-When a book report and presentation were assigned to the class, Professor Wolfe refused a student request to review a book presenting a theory of non-peaceful resolution to conflict.
-Professor Wolfe created the impression that he would lower students' grades on papers when he disagreed with their views, claiming that they "didn't understand how peaceful resistance works."
-Many articles were distributed in class criticizing U.S. military action in Afghanistan and Iraq and highlighting casualties, but not a single article was presented defending the decision to go to war.
-In order to receive full credit in his course, Professor Wolfe requires students to be involved in one of the ideological programs he promotes: devoting a semester to Peace Workers, mediating at the Peace Studies Center, or attending Interfaith Fellowship meetings. Failure to comply would result in a lowered grade.
-Professor Wolfe offered extra credit to students who attended a university-sponsored trip to Washington, DC for the purpose of protesting the war in Iraq. No funding or extra credit was granted to students who would have preferred to show their support for the war on terror.
In short, Professor Wolfe's conduct in the classroom smacks of indoctrination, not education, and constitutes a blatant violation of his students' academic freedoms. It is deeply troubling that at a prominent university like Ball State, a professor would find it acceptable to coerce students into accepting his own personal political creed with no regard for the importance of encouraging open debate and discussion on complicated issues.

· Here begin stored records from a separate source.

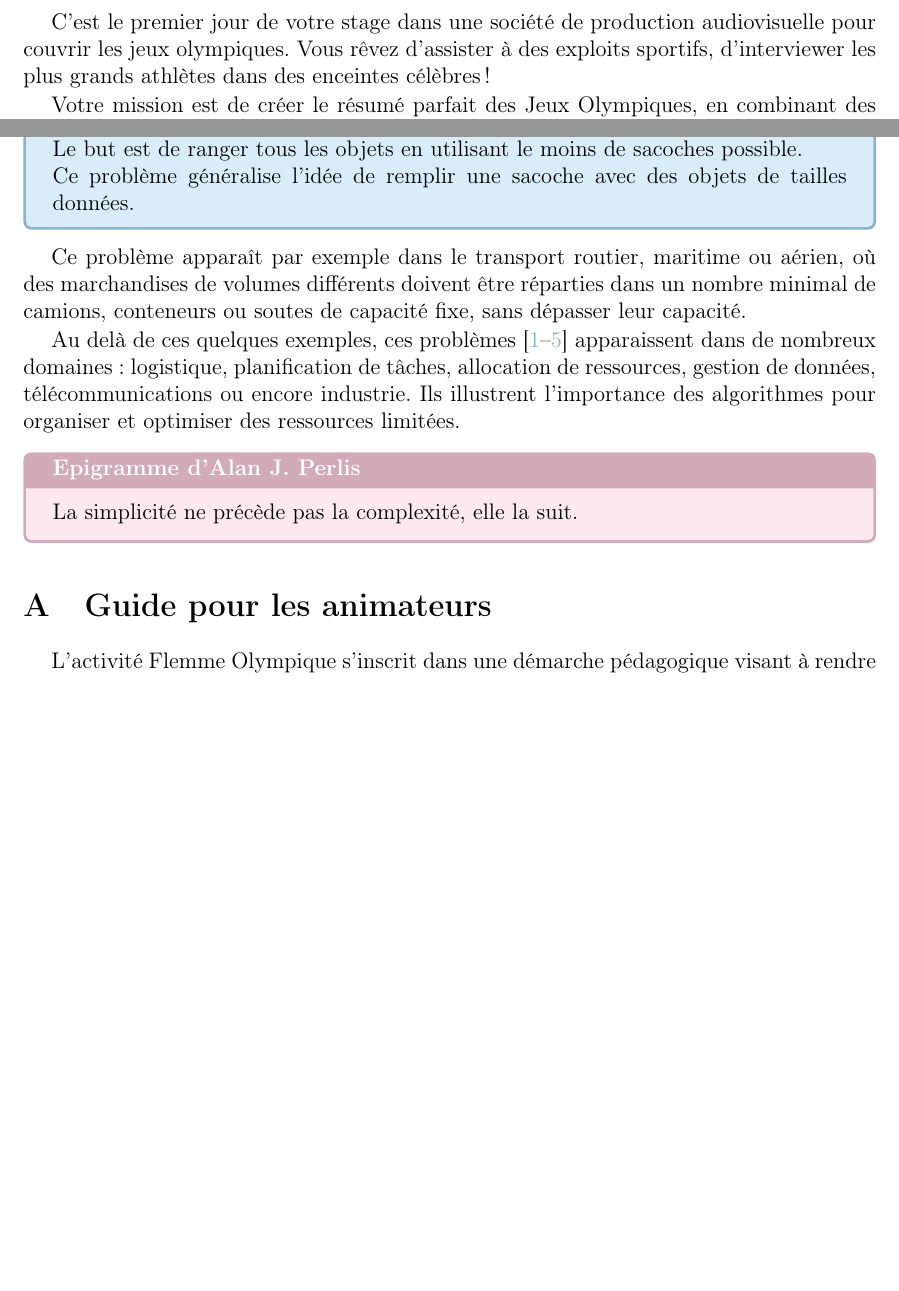
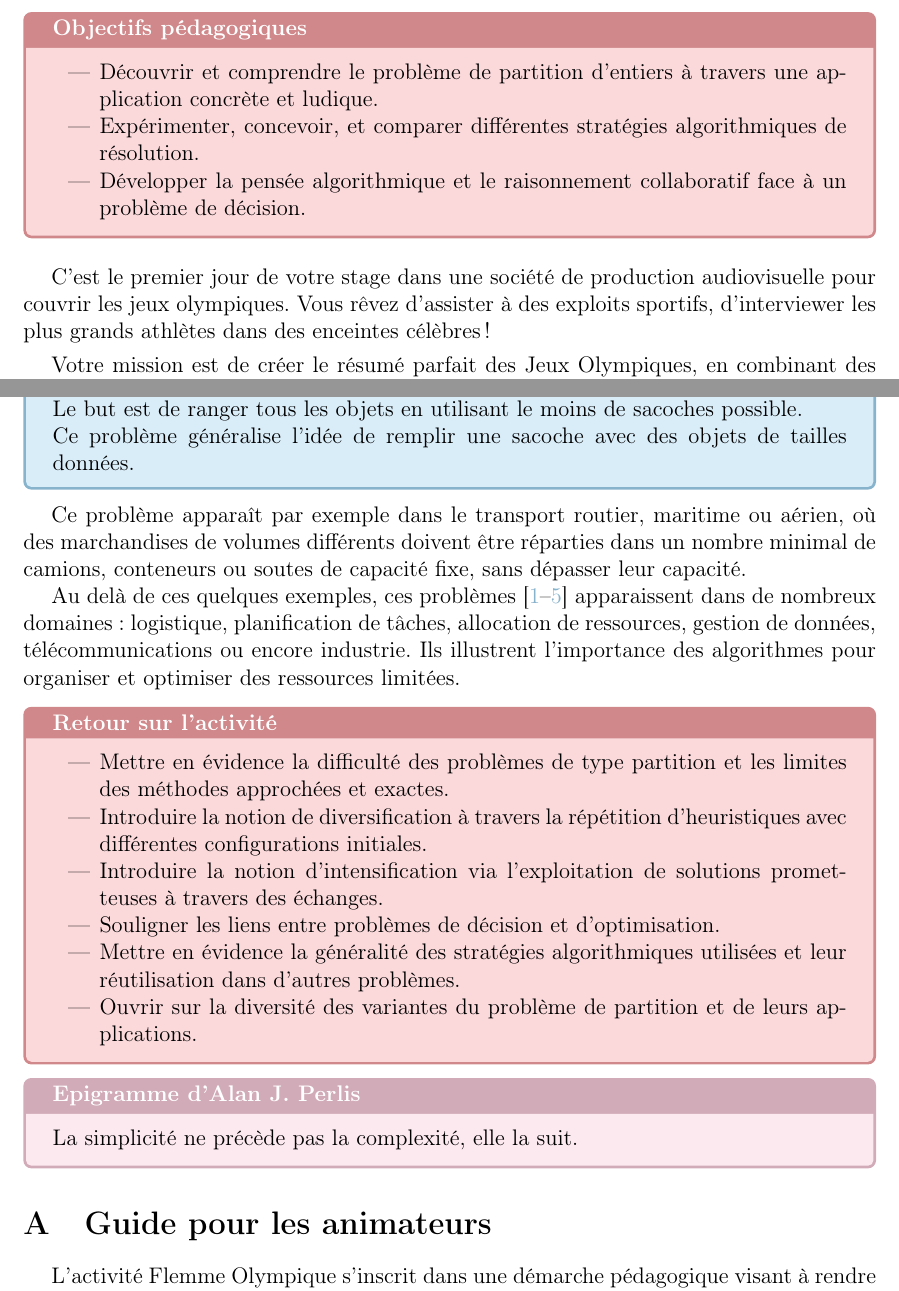
Before and after one commit to arnaud-m/flemolymp, a LaTeX paper (manuel/manuel-flemolymp.tex, which reads manuel/encarts.sty): two parts of pages 2 and 25 of 29, joined at a grey line, cut at the place of the change, the shorter picture padded with empty space. The pictures show the PDF file manuel/manuel-flemolymp.pdf that the author committed with the source.

Commit message:
add objectives and debriefing to the manual

```diff
--- a/manuel/encarts.sty
+++ b/manuel/encarts.sty
@@ -66,3 +75,5 @@ title=Allons plus loin\name{#2}, nameref={#2},
+  title=Retour sur l'activité,
+  #1}
 
 %%% EPIGRAMME %%%
 \newtcolorbox{epigramme}[1][]{%
--- a/manuel/manuel-flemolymp.tex
+++ b/manuel/manuel-flemolymp.tex
@@ -48,8 +48,20 @@ Université Côte d'Azur, CNRS, I3S, France
 %\listoffixmes
 \clearpage
 
+
+
 \section{Bienvenue aux Flemmes Olympiques !}
 \label{sec:flemo}
+
+
+\begin{objectifs}
+  \begin{itemize}
+  \item Découvrir et comprendre le problème de partition d'entiers à travers une application concrète et ludique.
+  \item Expérimenter, concevoir, et comparer différentes stratégies algorithmiques de résolution.
+  \item Développer la pensée algorithmique et le raisonnement collaboratif face à un problème de décision.
+  \end{itemize}
+\end{objectifs}
+
 
 C'est le premier jour de votre stage dans une société de production audiovisuelle pour couvrir les jeux olympiques.
 Vous rêvez d'assister à des exploits sportifs, d'interviewer les plus grands athlètes dans des enceintes célèbres !
@@ -829,7 +843,16 @@ Ce problème apparaît par exemple dans le transport routier, maritime ou aérie
 Au delà de ces quelques exemples, ces problèmes~\cite{PP,SSP,KP,MS,BP} apparaissent dans de nombreux domaines : logistique, planification de tâches, allocation de ressources, gestion de données, télécommunications ou encore industrie.
 Ils illustrent l'importance des algorithmes pour organiser et optimiser des ressources limitées.
 
-
+\begin{debriefing}
+  \begin{itemize}
+  \item Mettre en évidence la difficulté des problèmes de type partition et les limites des méthodes approchées et exactes.
+  \item Introduire la notion de diversification à travers la répétition d'heuristiques avec différentes configurations initiales.
+  \item Introduire la notion d'intensification via l'exploitation de solutions prometteuses à travers des échanges.
+  \item Souligner les liens entre problèmes de décision et d'optimisation.
+  \item Mettre en évidence la généralité des stratégies algorithmiques utilisées et leur réutilisation dans d'autres problèmes.
+  \item Ouvrir sur la diversité des variantes du problème de partition et de leurs applications.
+  \end{itemize}
+\end{debriefing}
 
 
 \begin{epigramme}
```
Also changed, not shown: manuel/manuel-flemolymp.pdf, manuel/encarts.sty (9 more changed lines), manuel/manuel-flemolymp.tex (12 more changed lines).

We believe that an apology is in order from Professor Wolfe to the students in the Peace Studies program and request that your office launch an immediate inquiry to ascertain whether the Peace Studies program is appropriately fulfilling its educational mission.
We would further like to see a policy statement from the Ball State administration reminding faculty and students alike that intellectual diversity is a primary educational value and the university is not to be used as a partisan political platform. To restore and/or strengthen the educational standard at the University, we would encourage you to incorporate the following statement in your existing diversity program:
Statement on Diversity:
This office was established with the premise that expanding diversity within the university enhances the educational experience and furthers the understanding of the entire scholarly community. An atmosphere of civility and mutual respect towards difference is indispensable to the educational process and enables the free interchange of ideas that is the basis of scholarship. These differences may be immutable or changeable, cultural, ethnic, religious, intellectual, ideological or political. Each of these qualities is integral to the identity we form as individuals, and all are essential to creating a vibrant university community composed of individuals with unique perspectives and backgrounds. The university must commit itself to a policy of inclusion, respect for difference, and fairness, and guarantee the same rights and freedoms to all its members to ensure the fullest degree of intellectual freedom.
I look forward to hearing from you in respect to these matters.
National Campus Director
Students for Academic Freedom